Posted by Christopher Johnson | Friday, July 17th, 2009 | Uncategorized | 8 Comments
Of course, the accommodations this has required (not the same as compromises) have been too much for some. But unless the Communion can embrace ACNA, whose views are no different from many African provinces, and the US Episcopal Church and its web of global sympathisers, it is not trying hard enough. The great challenge of the 21st century is how people of different faiths can live together. If Christians cannot find the love that transcends differences within their own Church, how can they speak about unity to others in parts of the world where it is a matter of life and death?
To which Tim Fountain has a four-word reply. Too little, too late.
Lost a good Vestry member. At my request, he will be detailing his decision in a letter to be shared with the Vestry and sent on to the Diocese.
Lost at least 3 young families and a bunch of kids.
A couple of these losses are families that were the first fruits of members taking the risk of evangelism – this is going to hurt morale very badly here.
One of them said, “I just can’t see myself inviting other people, knowing what the denomination is really doing. So how can I stay?”
Recognition of ACNA prior to General Convention might have made a difference. It might have strengthened the hand of the Communion Partner bishops and gotten the Episcopal Organization to stand down.
But now that TEO has shed the last vestiges of the Christian religion, recognition solves nothing and changes nothing. Indeed, it may even make things worse.
Leave aside the fact that ACNA itself is an internally-iffy proposition. Forget the fact that Anglican Christianity will contain two churches with mutually-exclusive messages. All allowing ACNA into the club achieves is to insure that North American Anglicanism will be in a perpetual state of war.
The Episcopalians and the North American Anglicans are not only at cross-purposes with one another, they are actively hostile to one another. Once the lawsuits are settled one way or the other, ACNA will spend a good deal if not most of its time issuing position papers explaining why what we preach is the Gospel of Christ and what they preach is not.

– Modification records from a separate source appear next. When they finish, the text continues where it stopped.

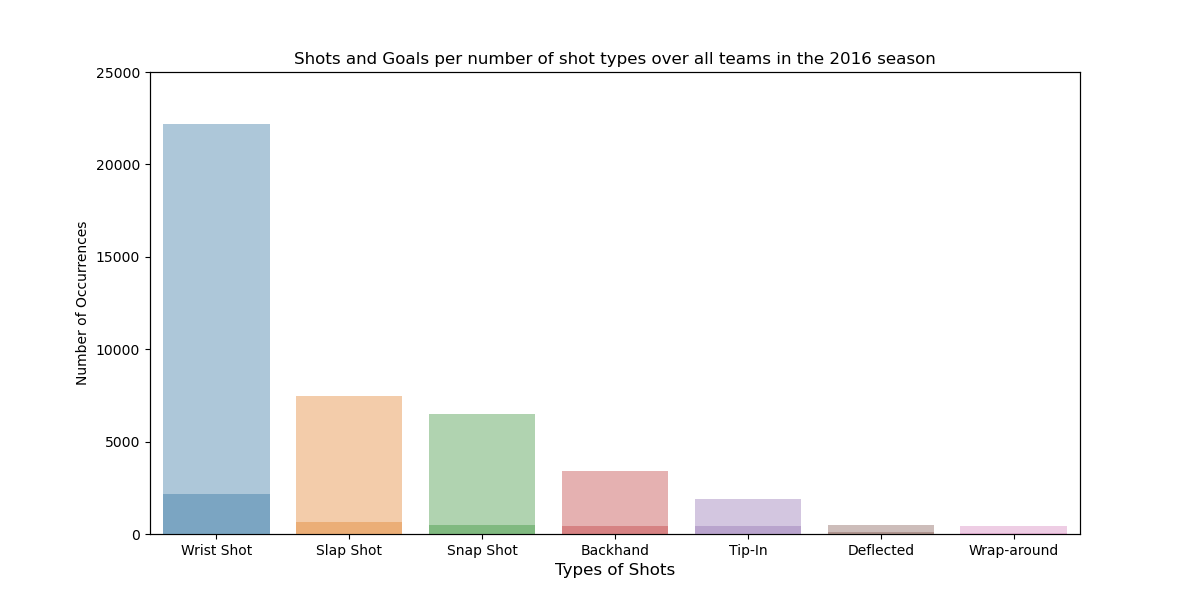
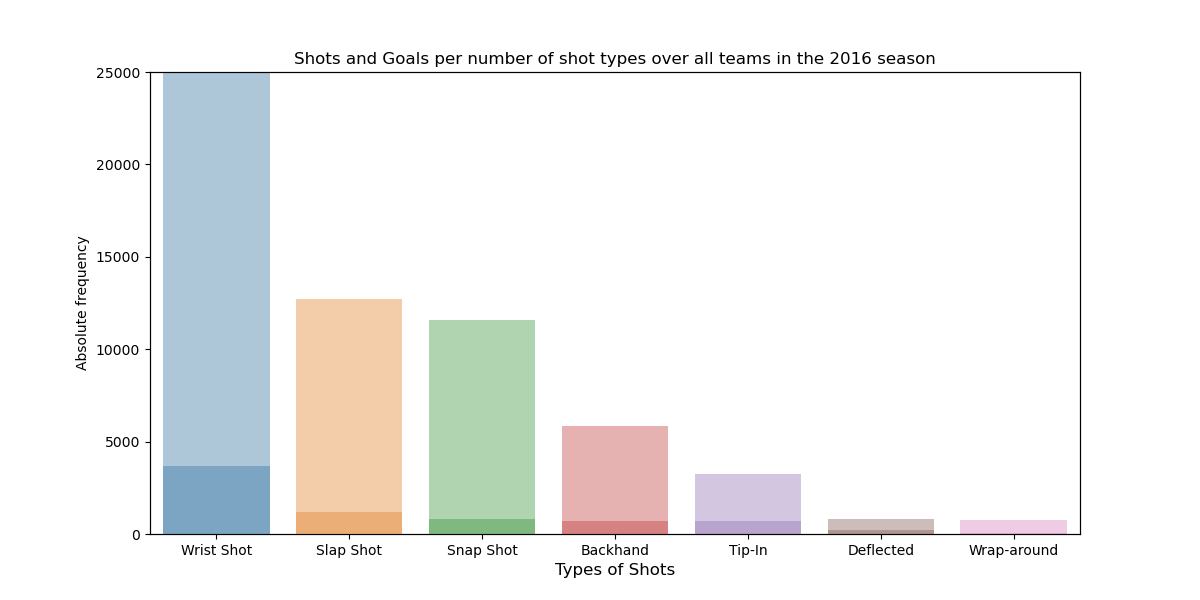
mise a jour du blog poru la question 5, rajout des images graphiques  png, et code pour la question 5

diff --git a/project/ift6758/data/Visualisation.py b/project/ift6758/data/Visualisation.py
@@ -131,7 +131,7 @@ plt.title('Chance of scoring a goal in function of shot distance: Season 2019')
 plt.ylabel('Percentage of scoring shots', fontsize=12)
 plt.xlabel('Shot distance', fontsize=12)
 plt.show()
-
+print(list_of_Percentage)
 ### Season 2020
 ### Generating Dataframe For the Season (2020)
 
@@ -153,9 +153,28 @@ list_of_Percentage = []
 for i in range(len(labels)):
     temp_df = events_new_coor_2020[events_new_coor_2020["bin_Shot_distance"]==labels[i]]
     list_of_Percentage.append(round(temp_df["event_type"].value_counts()[1] / (temp_df["event_type"].value_counts()[0] + temp_df["event_type"].value_counts()[1]) * 100, 2))
-
+print(list_of_Percentage)
 ### Plotting the BarPlot
 sns.barplot(labels, list_of_Percentage, alpha=0.4)
+plt.xticks(fontsize=9, rotation=45)
+plt.ylim(0, 25)
+plt.title('Chance of scoring a goal in function of shot distance: Season 2020')
+plt.ylabel('Percentage of scoring shots', fontsize=12)
+plt.xlabel('Shot distance', fontsize=12)
+plt.show()
+
+
+### Goal Percentage(# Goals/ # total de shots)
+### adding the column  to the dataframe :
+for events_new_coor_2020["bin_Shot_distance"], temp_df in events_new_coor_2020.groupby('shot_type'):
+    list_of_Goals_Percentage = []
+    for i in range(len(labels)):
+        if temp_df == events_new_coor_2020[events_new_coor_2020["bin_Shot_distance"]==labels[i]]:
+            list_of_Goals_Percentage.append(round(temp_df["event_type"].value_counts()[1] / (temp_df["event_type"].value_counts()[0] + temp_df["event_type"].value_counts()[1]) * 100, 2))
+
+
+### Plotting the BarPlot
+sns.barplot(events_new_coor_2020['shot_type'], list_of_Goals_Percentage, alpha=0.4)
 plt.xticks(fontsize=9, rotation=45)
 plt.ylim(0, 25)
 plt.title('Chance of scoring a goal in function of shot distance: Season 2020')

diff --git a/blog/_posts/2021-09-28-milestone-1.md b/blog/_posts/2021-09-28-milestone-1.md
@@ -78,10 +78,46 @@ An interesting feature that could be added would be to categorize the type of GO
 
 
 ### Question 5
-The most dangerous type of shot is the deflected type with 24.066% followed by the Tip-In.
+We have chosen the season 2016. The most dangerous type of shot in the 2016 Season is the
+deflected type with a Percentage of scoring shots of 19.8 % followed by the Tip-In with
+17.9 %.
 
-![img.png](/public/img.png)
+![img_2.png](/public/img_2.png)
 
-The most common type of shot is the wrist shot with 22 192 shots.
+The most common type of shot in the season 2016 is the Wrist Shot with 38 056 shots
+followed by the Slap Shot with 12 691 shots.
 
 ![img_1.png](/public/img_1.png)
+
+The relationship between the distance a shot was taken and the chance it was a goal
+has been produce in 3 figures, one figure for 2018, one figure for 2019,
+and one figure for to 2020.
+The figure below describes the chance of scoring a goal in function of shot
+distance for the season 2018.  The highest percentage is 23.76 for the shortest shot distance
+interval (1 feet to 5.8 feets), which is logical because it is very close to the net.
+Then the percentage slowly decreases the more distant we are from the net, and at 60 feets,
+it reaches a percentage of 2.1 and then the percentage stays between 2 and 5 until the distance
+of 98 feets.
+![img_3.png](/public/img_3.png)
+
+For the 2019 season, the figure below describes the chance of scoring a goal in function
+of shot distance. The highest percentage is 24.49 for the shortest shot distance
+interval (1 feet to 5.8 feets), which is logical because it is very close to the net.
+Then at 60 feets, it reaches a percentage of 2.48, and then the percentage stays between 2 and 6 until the distance
+of 98 feets.
+
+![img_5.png](/public/img_5.png)
+
+Then for the 2020 season, the figure below describes the chance of scoring a goal in
+function of shot distance. The highest percentage is 23.16 for the shortest shot distance
+interval (1 feet to 5.8 feets), which is the closest distance to the net.
+Then at 45 feets, it reaches 2.93 of percentage then oscillates beteween 2 and 8 percent until 98 feets.
+
+![img_6.png](/public/img_6.png)
+
+What is interesting, is that it has not been much much change on teh relationship of the three seasons 2018, 2019, and 2020.
+
+In all the seasons, it begins with a peak at the shortest distance(very close to the net), then in all the seasons, it reaches one of the
+lowest percentage at mid-distance between 45 and 60 feets, then the percentage stays stable with small oscillations until 98 feets.
+All our results are consistent with the common rules of Hockey and the common laws of physics that could explain those percentages
+variations.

Can it work? If ACNA recognition is coupled with an immediate reduction in TEO’s status(still officially Anglican but with no more Covenant input, Mrs. Schori doesn’t get to go to Primates Meetings while Archbishop Duncan does), then there’s the slimmest of chances, particularly if ACNA accepts an eventual Covenant and TEO does not.
Is any of that going to happen? No.